Provided material:
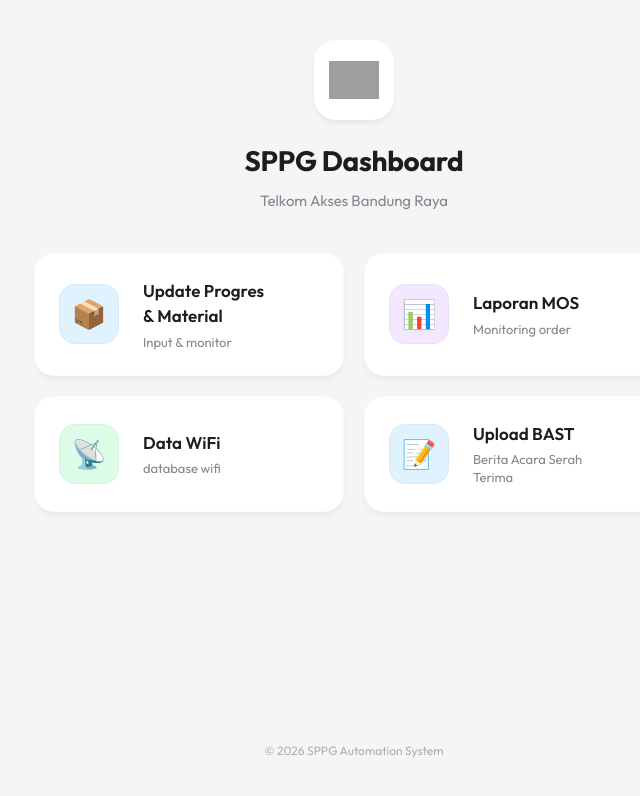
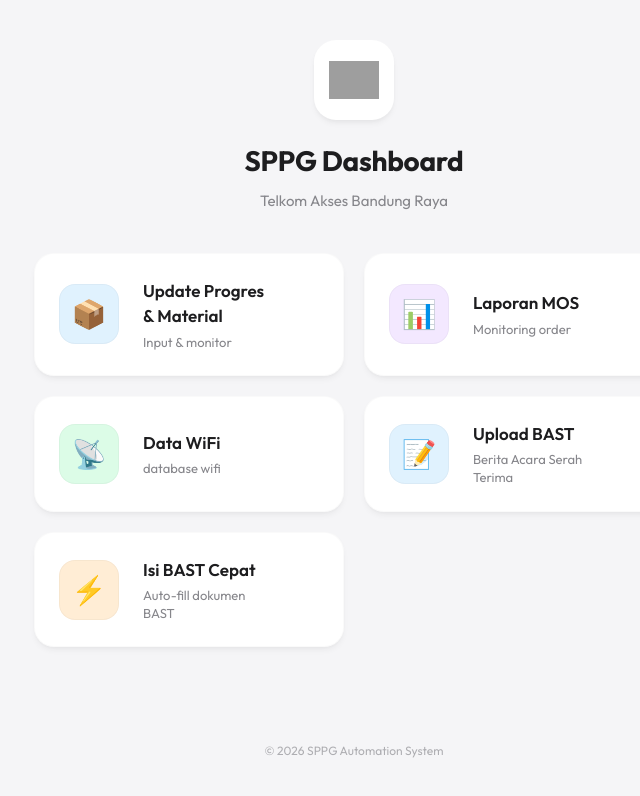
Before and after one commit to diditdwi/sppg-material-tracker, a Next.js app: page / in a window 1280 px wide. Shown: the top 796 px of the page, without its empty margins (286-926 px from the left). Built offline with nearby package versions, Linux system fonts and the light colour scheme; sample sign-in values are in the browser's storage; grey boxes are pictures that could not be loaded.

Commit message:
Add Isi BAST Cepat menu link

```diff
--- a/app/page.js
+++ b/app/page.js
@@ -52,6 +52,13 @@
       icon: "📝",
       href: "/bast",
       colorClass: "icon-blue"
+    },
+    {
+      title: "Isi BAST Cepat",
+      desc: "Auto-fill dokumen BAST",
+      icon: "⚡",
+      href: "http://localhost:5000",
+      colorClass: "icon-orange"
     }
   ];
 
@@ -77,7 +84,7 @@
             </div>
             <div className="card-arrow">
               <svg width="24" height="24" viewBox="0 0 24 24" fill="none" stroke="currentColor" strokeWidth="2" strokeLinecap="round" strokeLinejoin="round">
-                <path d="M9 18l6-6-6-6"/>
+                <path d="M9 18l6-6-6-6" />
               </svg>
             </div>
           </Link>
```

Work instructions: From the data above, write out everything exactly except the pictures.

Answer to the exercise:
Before and after one commit to diditdwi/sppg-material-tracker, a Next.js app: page / in a window 1280 px wide. Shown: the top 796 px of the page, without its empty margins (286-926 px from the left). Built offline with nearby package versions, Linux system fonts and the light colour scheme; sample sign-in values are in the browser's storage; grey boxes are pictures that could not be loaded.

Commit message:
Add Isi BAST Cepat menu link

```diff
--- a/app/page.js
+++ b/app/page.js
@@ -52,6 +52,13 @@
       icon: "📝",
       href: "/bast",
       colorClass: "icon-blue"
+    },
+    {
+      title: "Isi BAST Cepat",
+      desc: "Auto-fill dokumen BAST",
+      icon: "⚡",
+      href: "http://localhost:5000",
+      colorClass: "icon-orange"
     }
   ];
 
@@ -77,7 +84,7 @@
             </div>
             <div className="card-arrow">
               <svg width="24" height="24" viewBox="0 0 24 24" fill="none" stroke="currentColor" strokeWidth="2" strokeLinecap="round" strokeLinejoin="round">
-                <path d="M9 18l6-6-6-6"/>
+                <path d="M9 18l6-6-6-6" />
               </svg>
             </div>
           </Link>
```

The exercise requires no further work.